AIM OF THE TASK:
Retrieve each line that contains the word "text" from the entries below.

(Image comparison data)
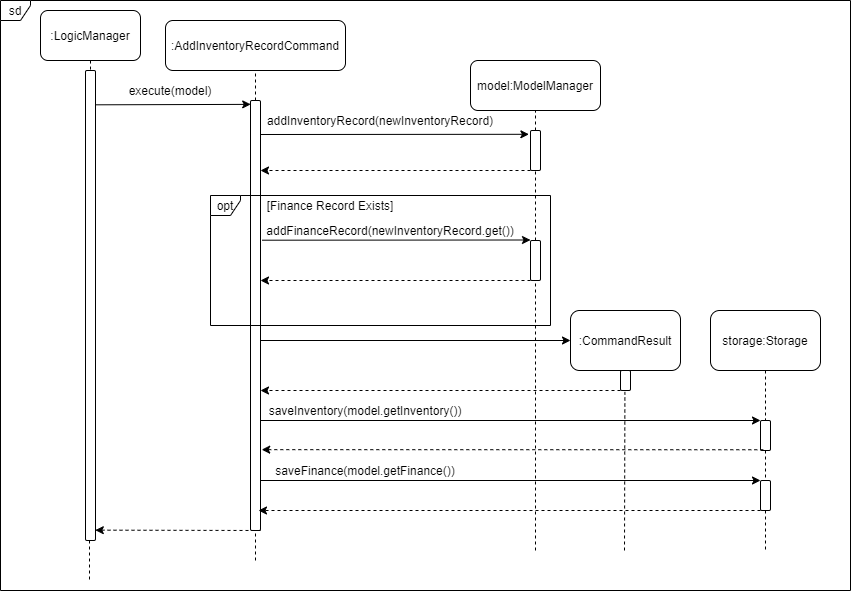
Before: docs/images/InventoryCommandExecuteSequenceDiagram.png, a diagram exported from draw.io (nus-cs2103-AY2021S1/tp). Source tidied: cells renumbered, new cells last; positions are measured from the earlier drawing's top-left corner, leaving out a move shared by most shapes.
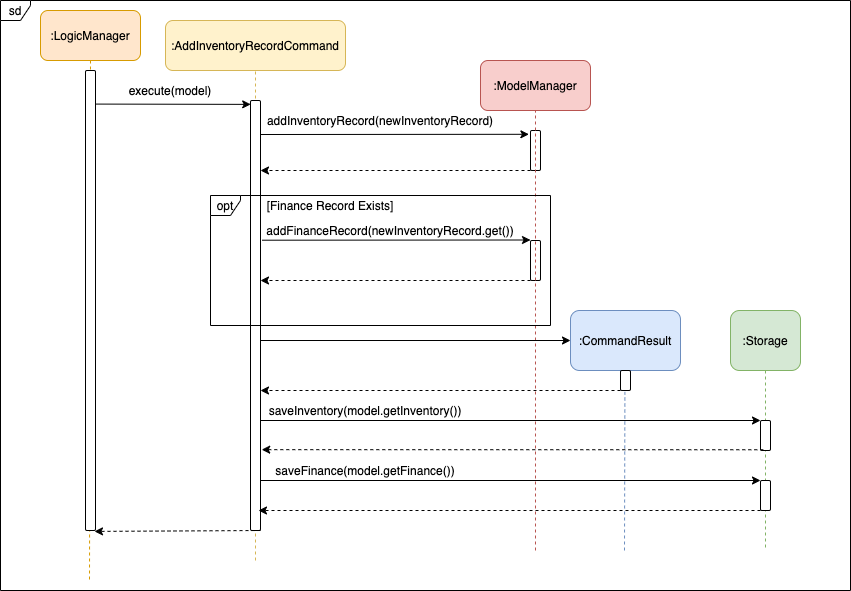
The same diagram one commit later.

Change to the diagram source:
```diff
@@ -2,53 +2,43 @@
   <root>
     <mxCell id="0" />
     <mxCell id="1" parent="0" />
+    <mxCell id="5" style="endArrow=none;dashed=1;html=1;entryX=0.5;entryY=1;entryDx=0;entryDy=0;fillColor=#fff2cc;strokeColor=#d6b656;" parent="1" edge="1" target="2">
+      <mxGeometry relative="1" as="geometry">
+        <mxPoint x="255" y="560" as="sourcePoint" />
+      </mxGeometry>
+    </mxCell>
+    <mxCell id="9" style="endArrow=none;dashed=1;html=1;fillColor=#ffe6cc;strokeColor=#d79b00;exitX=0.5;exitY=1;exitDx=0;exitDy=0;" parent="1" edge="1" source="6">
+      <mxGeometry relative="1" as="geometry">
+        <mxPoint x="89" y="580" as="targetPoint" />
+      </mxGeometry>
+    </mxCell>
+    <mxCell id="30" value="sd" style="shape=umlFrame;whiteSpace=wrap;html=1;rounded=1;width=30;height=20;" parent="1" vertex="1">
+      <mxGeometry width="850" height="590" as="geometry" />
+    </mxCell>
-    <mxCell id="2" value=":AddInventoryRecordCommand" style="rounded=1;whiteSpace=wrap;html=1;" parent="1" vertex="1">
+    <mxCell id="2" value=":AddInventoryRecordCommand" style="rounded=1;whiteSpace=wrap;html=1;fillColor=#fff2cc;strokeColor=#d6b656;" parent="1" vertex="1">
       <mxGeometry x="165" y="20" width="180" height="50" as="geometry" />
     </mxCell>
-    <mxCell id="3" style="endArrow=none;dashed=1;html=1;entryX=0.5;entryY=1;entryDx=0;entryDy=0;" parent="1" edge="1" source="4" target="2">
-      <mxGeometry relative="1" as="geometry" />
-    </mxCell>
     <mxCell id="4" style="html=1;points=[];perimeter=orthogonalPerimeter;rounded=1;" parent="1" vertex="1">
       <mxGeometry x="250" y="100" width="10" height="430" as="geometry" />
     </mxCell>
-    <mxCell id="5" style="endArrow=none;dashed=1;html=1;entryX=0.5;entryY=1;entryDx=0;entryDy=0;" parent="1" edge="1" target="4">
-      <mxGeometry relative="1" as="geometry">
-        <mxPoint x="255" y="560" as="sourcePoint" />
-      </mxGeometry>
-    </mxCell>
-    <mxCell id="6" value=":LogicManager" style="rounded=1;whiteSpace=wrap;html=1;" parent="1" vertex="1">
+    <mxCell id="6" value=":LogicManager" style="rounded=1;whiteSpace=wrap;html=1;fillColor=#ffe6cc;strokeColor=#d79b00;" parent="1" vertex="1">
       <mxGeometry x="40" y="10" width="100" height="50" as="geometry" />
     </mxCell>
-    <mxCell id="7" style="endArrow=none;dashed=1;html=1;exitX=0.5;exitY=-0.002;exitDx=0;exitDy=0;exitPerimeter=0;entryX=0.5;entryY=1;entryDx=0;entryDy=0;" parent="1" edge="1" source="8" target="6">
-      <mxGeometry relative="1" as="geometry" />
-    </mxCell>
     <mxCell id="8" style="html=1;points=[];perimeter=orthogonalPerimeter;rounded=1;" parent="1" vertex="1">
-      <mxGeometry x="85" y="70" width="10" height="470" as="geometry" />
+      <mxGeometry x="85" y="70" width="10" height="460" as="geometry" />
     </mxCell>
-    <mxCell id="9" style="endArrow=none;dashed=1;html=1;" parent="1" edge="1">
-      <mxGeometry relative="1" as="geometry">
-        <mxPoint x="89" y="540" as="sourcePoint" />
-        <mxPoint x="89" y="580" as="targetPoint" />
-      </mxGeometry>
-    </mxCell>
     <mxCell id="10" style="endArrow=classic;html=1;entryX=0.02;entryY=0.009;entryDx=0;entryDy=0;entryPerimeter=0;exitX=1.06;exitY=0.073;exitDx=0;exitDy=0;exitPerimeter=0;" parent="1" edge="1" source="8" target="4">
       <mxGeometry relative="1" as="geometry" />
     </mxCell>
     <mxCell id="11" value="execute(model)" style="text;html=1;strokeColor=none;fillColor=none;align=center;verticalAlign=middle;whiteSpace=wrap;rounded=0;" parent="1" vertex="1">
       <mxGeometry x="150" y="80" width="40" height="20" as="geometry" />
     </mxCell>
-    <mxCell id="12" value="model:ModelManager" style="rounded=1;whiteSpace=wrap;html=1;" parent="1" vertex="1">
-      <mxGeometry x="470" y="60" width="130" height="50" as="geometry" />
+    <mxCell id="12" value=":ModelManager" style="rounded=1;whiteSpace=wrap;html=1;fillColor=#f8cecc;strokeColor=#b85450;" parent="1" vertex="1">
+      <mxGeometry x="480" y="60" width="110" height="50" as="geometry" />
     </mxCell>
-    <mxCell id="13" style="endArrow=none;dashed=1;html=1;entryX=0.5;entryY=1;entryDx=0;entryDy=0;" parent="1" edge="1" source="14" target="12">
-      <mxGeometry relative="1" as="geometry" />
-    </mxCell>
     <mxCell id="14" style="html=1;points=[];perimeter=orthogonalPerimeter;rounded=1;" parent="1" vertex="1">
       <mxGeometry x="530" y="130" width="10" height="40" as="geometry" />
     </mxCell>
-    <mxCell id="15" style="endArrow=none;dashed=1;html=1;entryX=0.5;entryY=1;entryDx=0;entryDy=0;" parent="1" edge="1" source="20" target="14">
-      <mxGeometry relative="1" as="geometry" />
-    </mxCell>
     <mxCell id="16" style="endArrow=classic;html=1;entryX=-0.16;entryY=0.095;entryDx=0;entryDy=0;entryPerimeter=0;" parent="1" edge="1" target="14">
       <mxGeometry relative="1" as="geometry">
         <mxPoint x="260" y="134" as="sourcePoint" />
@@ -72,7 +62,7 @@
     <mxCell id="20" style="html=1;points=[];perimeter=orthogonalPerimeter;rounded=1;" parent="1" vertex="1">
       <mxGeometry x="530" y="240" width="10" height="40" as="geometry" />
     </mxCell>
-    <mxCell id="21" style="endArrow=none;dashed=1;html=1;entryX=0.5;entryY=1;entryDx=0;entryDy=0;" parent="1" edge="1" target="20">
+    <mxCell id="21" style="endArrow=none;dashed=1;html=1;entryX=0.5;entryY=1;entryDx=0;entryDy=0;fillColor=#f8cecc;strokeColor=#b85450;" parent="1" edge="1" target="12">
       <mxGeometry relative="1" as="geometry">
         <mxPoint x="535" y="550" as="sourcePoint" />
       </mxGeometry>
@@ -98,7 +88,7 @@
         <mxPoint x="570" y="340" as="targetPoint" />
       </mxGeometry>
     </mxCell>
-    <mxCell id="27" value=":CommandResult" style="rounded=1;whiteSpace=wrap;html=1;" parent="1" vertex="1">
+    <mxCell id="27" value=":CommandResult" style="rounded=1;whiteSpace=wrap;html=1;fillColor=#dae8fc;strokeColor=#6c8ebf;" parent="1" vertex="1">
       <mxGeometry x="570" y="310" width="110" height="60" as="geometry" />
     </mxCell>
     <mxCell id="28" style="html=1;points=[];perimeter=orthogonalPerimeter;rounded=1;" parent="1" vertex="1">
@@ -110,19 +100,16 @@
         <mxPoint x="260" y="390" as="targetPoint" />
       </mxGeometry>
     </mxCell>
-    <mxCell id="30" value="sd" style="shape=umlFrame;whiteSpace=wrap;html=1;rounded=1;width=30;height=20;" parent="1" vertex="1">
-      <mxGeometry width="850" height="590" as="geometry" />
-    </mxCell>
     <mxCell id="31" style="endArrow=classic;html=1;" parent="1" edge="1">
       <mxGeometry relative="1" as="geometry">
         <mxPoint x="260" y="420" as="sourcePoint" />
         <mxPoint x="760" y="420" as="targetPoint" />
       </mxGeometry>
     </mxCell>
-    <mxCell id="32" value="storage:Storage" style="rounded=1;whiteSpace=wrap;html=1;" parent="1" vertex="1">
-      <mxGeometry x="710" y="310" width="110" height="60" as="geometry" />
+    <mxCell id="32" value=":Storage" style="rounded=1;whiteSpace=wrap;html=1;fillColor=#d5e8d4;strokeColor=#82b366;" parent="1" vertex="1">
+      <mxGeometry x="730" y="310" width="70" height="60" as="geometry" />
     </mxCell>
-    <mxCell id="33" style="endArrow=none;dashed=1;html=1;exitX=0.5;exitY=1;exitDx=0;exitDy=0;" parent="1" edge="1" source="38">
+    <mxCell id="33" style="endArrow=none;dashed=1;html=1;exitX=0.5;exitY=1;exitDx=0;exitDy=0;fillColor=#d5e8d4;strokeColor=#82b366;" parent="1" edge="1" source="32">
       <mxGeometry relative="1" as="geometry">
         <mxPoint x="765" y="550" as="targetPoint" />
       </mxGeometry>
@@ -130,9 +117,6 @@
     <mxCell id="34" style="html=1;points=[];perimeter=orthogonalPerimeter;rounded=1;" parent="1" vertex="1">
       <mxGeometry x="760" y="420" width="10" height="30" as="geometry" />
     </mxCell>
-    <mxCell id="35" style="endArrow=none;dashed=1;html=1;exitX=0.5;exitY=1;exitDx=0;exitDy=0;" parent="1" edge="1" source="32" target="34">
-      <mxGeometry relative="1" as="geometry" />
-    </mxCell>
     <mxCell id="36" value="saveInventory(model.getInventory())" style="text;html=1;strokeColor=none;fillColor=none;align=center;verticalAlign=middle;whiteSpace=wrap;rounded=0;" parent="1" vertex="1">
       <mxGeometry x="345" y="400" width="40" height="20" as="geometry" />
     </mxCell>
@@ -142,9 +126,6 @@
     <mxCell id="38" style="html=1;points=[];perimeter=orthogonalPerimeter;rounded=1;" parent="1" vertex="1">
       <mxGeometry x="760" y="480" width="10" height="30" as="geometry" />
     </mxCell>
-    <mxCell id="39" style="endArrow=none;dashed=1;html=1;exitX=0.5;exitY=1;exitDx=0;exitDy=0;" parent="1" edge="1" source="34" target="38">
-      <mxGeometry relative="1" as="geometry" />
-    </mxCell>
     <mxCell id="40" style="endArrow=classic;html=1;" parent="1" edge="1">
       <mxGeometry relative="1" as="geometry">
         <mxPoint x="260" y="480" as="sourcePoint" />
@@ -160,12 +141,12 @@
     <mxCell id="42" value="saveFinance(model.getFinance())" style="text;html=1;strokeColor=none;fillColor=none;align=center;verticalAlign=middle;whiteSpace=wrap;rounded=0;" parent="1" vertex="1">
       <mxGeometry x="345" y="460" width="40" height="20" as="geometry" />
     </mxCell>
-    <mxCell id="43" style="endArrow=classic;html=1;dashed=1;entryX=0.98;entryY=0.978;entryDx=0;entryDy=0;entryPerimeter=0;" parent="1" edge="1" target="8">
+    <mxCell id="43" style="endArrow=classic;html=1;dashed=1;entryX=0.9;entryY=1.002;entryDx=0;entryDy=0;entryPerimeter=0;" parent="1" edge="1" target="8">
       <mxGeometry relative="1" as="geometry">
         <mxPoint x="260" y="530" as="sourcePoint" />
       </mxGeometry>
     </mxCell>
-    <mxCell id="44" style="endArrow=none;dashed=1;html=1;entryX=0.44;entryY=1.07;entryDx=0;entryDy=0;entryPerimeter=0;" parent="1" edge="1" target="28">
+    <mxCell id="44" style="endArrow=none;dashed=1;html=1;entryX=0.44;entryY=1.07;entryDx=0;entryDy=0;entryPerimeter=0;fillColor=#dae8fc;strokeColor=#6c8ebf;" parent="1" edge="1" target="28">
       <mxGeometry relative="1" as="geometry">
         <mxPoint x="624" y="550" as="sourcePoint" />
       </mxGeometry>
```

SOLVED EXERCISE:
     <mxCell id="11" value="execute(model)" style="text;html=1;strokeColor=none;fillColor=none;align=center;verticalAlign=middle;whiteSpace=wrap;rounded=0;" parent="1" vertex="1">
     <mxCell id="36" value="saveInventory(model.getInventory())" style="text;html=1;strokeColor=none;fillColor=none;align=center;verticalAlign=middle;whiteSpace=wrap;rounded=0;" parent="1" vertex="1">
     <mxCell id="42" value="saveFinance(model.getFinance())" style="text;html=1;strokeColor=none;fillColor=none;align=center;verticalAlign=middle;whiteSpace=wrap;rounded=0;" parent="1" vertex="1">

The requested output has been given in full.